The draft brought in what the 49ers hope will be the next great batch of players, though only Mitchell has been truly impactful thus far. Lance has an extremely bright future as a hyper-athletic, rocket-armed quarterback who is lethal on the move, but he’s parked behind Garoppolo for at least the rest of this season. Second round guard Aaron Banks is a backup, Sermon is a reserve who has lost work to Wilson, Samuel and Mitchell, and the team’s investments at tackle and in the secondary are serving in reserve roles right now. I liked their draft class quite a lot, but it’s likely to bear more fruit in 2022 and beyond than in 2021, even if the 49ers keep the good times rolling and get into the postseason.

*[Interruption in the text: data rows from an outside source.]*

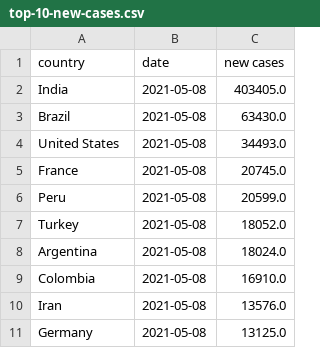
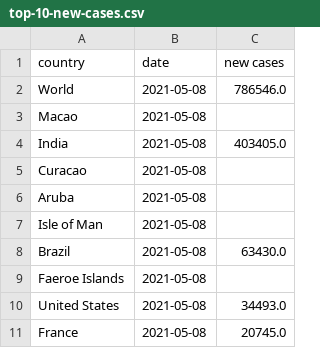
Before and after one commit to ravisivapriyatharun/covid-data, a CSV file: top-10-new-cases.csv, drawn as a sheet.

Commit message:
Adding Covid Data

```diff
--- a/top-10-new-cases.csv
+++ b/top-10-new-cases.csv
@@ -1,11 +1,11 @@
 country,date,new cases
+World,2021-05-08,786546.0
+Macao,2021-05-08,
 India,2021-05-08,403405.0
+Curacao,2021-05-08,
+Aruba,2021-05-08,
+Isle of Man,2021-05-08,
 Brazil,2021-05-08,63430.0
+Faeroe Islands,2021-05-08,
 United States,2021-05-08,34493.0
 France,2021-05-08,20745.0
-Peru,2021-05-08,20599.0
-Turkey,2021-05-08,18052.0
-Argentina,2021-05-08,18024.0
-Colombia,2021-05-08,16910.0
-Iran,2021-05-08,13576.0
-Germany,2021-05-08,13125.0
```
Also changed, not shown: top-10-total-cases.csv, top-10-total-deaths.csv, 2 other files.
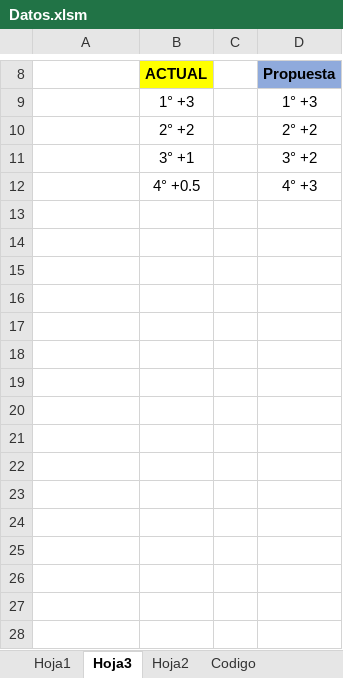
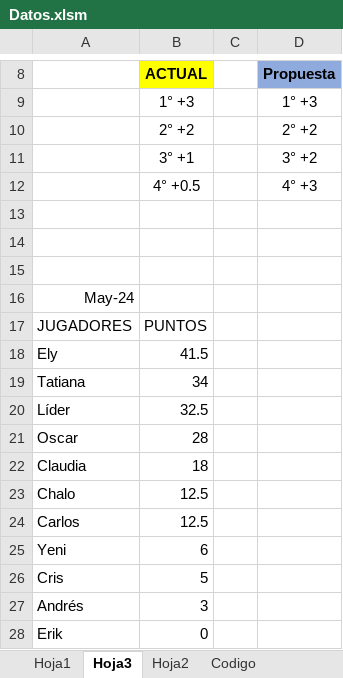
Before and after one commit to diacono81/WebLUdo, an Excel workbook: Datos.xlsm, sheet Hoja3, drawn as a sheet; only a part is shown, gaps mark what is left out; values as stored, in another font and other column widths than the file's, no borders; the diff names each change by its address in the sheet, - before the commit and + after, or states it on an @@ line.

```diff
--- a/Datos.xlsm (sheet Hoja3)
+++ b/Datos.xlsm (sheet Hoja3)
+row 13: (empty)
+row 14: (empty)
+row 15: (empty)
+row 16: May-24
+row 17: JUGADORES | PUNTOS
+row 18: Ely | 41.5
+row 19: Tatiana | 34
+row 20: Líder | 32.5
+row 21: Oscar | 28
+row 22: Claudia | 18
+row 23: Chalo | 12.5
+row 24: Carlos | 12.5
+row 25: Yeni | 6
+row 26: Cris | 5
+row 27: Andrés | 3
+row 28: Erik | 0
```
Also changed, not shown: sheet Hoja1, sheet Codigo, charts or pictures, 5 other files.
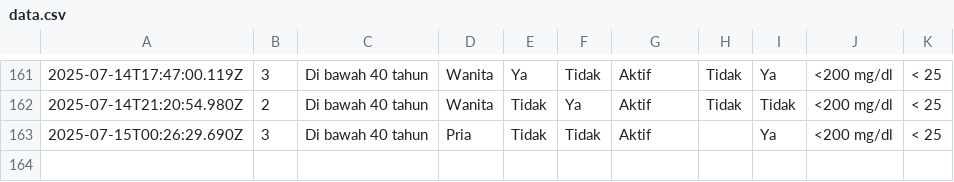
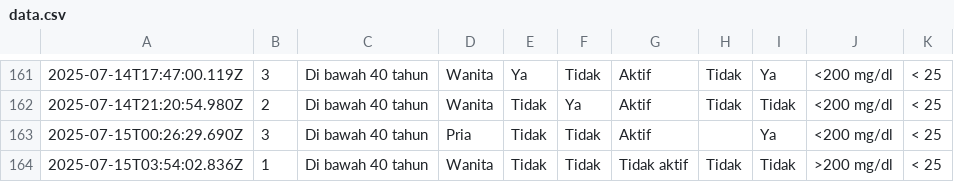
Before and after one commit to muhammadalizafars/diabetes, a CSV file: data.csv, drawn as a sheet; only a part is shown, gaps mark what is left out.

```diff
--- a/data.csv
+++ b/data.csv
@@ -163 +163,2 @@
 2025-07-15T00:26:29.690Z,3,"Di bawah 40 tahun",Pria,Tidak,Tidak,Aktif,,Ya,"<200 mg/dl","< 25"
+2025-07-15T03:54:02.836Z,1,"Di bawah 40 tahun",Wanita,Tidak,Tidak,"Tidak aktif",Tidak,Tidak,">200 mg/dl","< 25"
```
Also changed, not shown: 1 other file.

The team did make a couple of major additions through free agency. Sanu is a familiar face and has been a useful reserve at receiver, but the biggest splashes ended up being Alex Mack to anchor their offensive line and Arden Key to help out the pass rush. Mack has been very good—you’d expect nothing less—and Key has chipped in four sacks. The team also added Josh Norman, who signed just before the season and has been a full-time starter despite some adventures in coverage. He has, bizarrely, forced six fumbles.

Generally speaking, though, this is a 49ers team that is consciously trying to prop open its current window of contention, which is why there are so many familiar faces. They drafted to start reloading for 2022 and beyond, but their free agent signings and their retention strategies for their current players were aimed at giving them postseason life in 2021, and after a rough start they’re on track to get there.

What to know

This matchup isn’t the hardest one the Falcons have faced thus far, but the 49ers are a pretty well-balanced and talented team. We’ve been waiting all year for Atlanta to best a team they’re not either favored or beat or on somewhat equal footing with, and there’s no time like the present. Right?

To win, Atlanta will need at least a tidy day from Matt Ryan and the ground game against a defense that has forced 18 fumbles and has been very good against the pass in particular. They’re fresh off a couple of uneven efforts against the Seahawks and Bengals, and the hope will be that they’re not at the peak of their powers against Atlanta. The Falcons would very much like to repeat their strong day against Carolina’s pass rush to enable the offense to do, you know, much of anything.

Defensively, Atlanta will need to slow Jimmy Garoppolo, who has thrown for nearly 300 yards in back-to-back weeks. Garoppolo is good or a couple of ghastly throws per game and the Falcons have been on a little bit of a tear of late in terms of punishing errant throws by snagging interceptions, and it’s more than fair to say that a couple of picks would help turn the tide of this game. Particularly if Elijah Mitchell is back, the Falcons must also be much sharper than they have been containing the run, because Kyle Shanahan has weapons at his disposal and is never ever shy about using them. Deebo Samuel has been particularly lethal as a runner of late, averaging 6-7 touches per game over the last four games and scoring at least one touchdown every week over that span.

It will take, in other words, that fabled complete effort that Arthur Smith and company have been talking about. Chances are nothing short of a very good defensive and offensive effort will be enough to carry the day, and while it’s hard to like Atlanta’s chances of suddenly digging deep and coming up with that kind of game, we’ll hope their recent improvements lead to a surprise upset.